## WORK ORDER
Every line in the records below with the string "style" is to be copied out.

Stored dataset items
====================

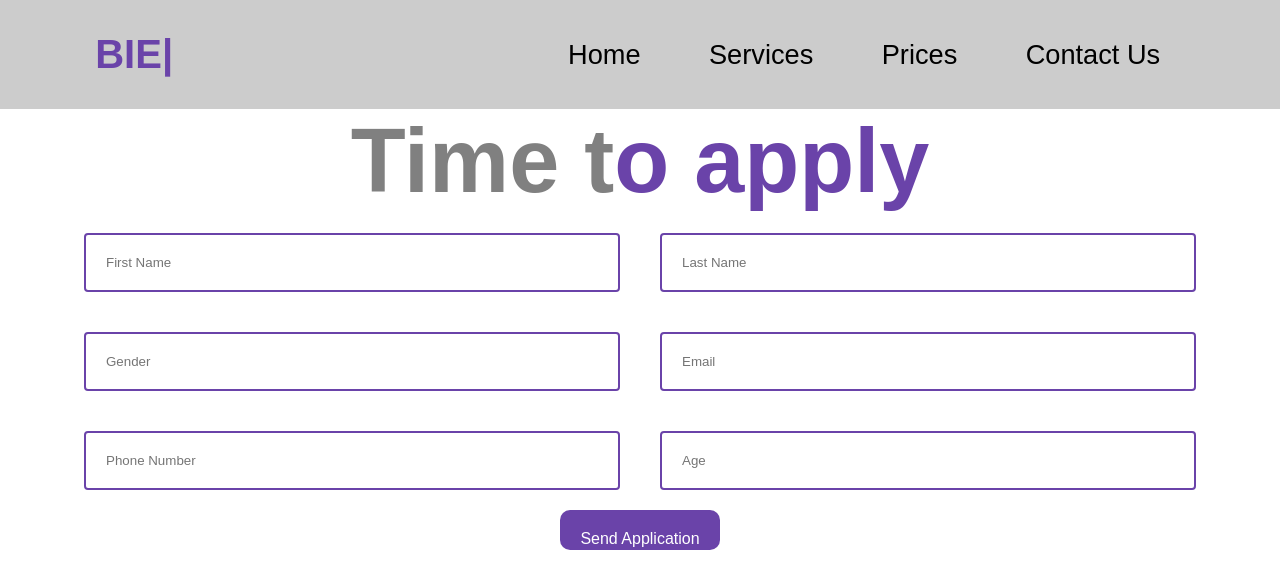
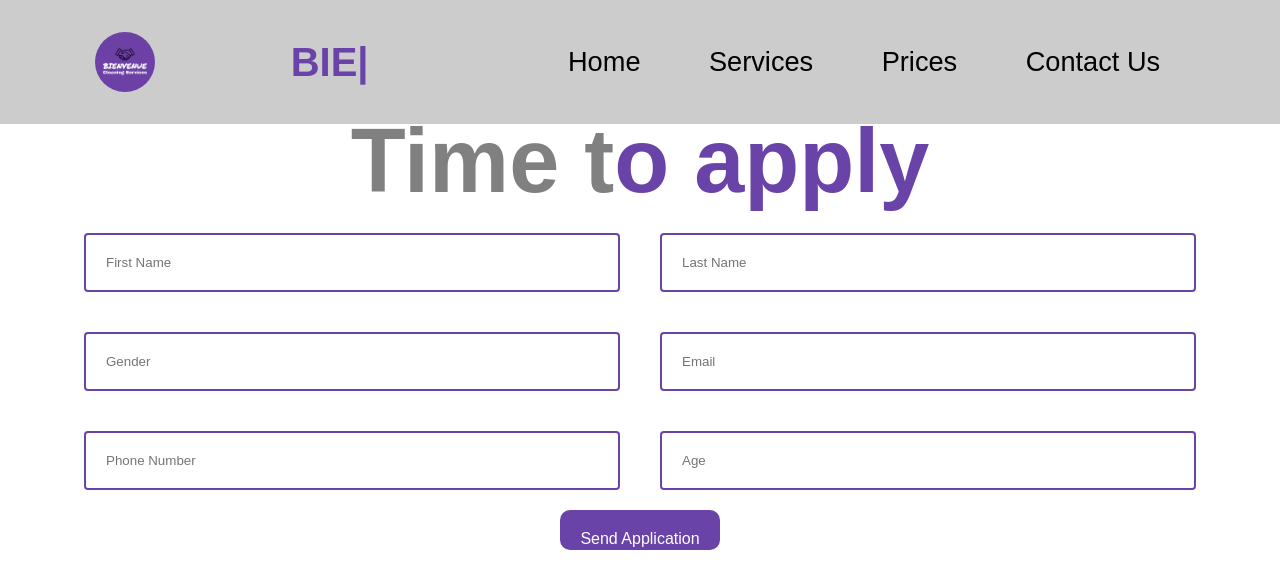
Before and after one commit to TimiDev19/Excellent-Cleaning-Services, a plain HTML site: page apply.html in a window 1280 px wide. Drawn offline with nearby package versions, Linux system fonts and the light colour scheme.

Commit message:
Add files via upload

```diff
--- a/apply.css
+++ b/apply.css
@@ -16,7 +16,10 @@
     align-items: center;
     z-index: 100;
 }
-
+.header img{
+    border-radius: 50%;
+    width: 60px;
+}
 .header.sticky{
     border-radius: 2rem solid rgba( 0, 0, 0, .2);
 }
--- a/apply.html
+++ b/apply.html
@@ -8,6 +8,7 @@
 </head>
 <body>
     <header class="header">
+        <img src="./img/Bienvenue Cleaning Services.jpg" alt="">
         <a href="#" class="logo"><span class="multiple-text"></span></a>
         <i class='bx bx-menu' id="menu-icon"></i>
 
--- a/style-booking.css
+++ b/style-booking.css
@@ -16,7 +16,10 @@
     align-items: center;
     z-index: 100;
 }
-
+.header img{
+    border-radius: 50%;
+    width: 60px;
+}
 .header.sticky{
     border-radius: 2rem solid rgba( 0, 0, 0, .2);
 }
--- a/style-recruitment.css
+++ b/style-recruitment.css
@@ -16,7 +16,10 @@
     align-items: center;
     z-index: 100;
 }
-
+.header img{
+    border-radius: 50%;
+    width: 60px;
+}
 .header.sticky{
     border-radius: 2rem solid rgba( 0, 0, 0, .2);
 }
--- a/style.css
+++ b/style.css
@@ -38,7 +38,10 @@
     align-items: center;
     z-index: 100;
 }
-
+.header img{
+    border-radius: 50%;
+    width: 60px;
+}
 .header.sticky{
     border-radius: 2rem solid rgba( 0, 0, 0, .2);
 }
```
Also changed, not shown: booking.html (+1 -0 lines), index.html (+1 -0 lines), recruitment.html (+1 -0 lines), img/Bienvenue Cleaning Services.jpg (added).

====================

## RESULT BELOW
--- a/style-booking.css
+++ b/style-booking.css
--- a/style-recruitment.css
+++ b/style-recruitment.css
--- a/style.css
+++ b/style.css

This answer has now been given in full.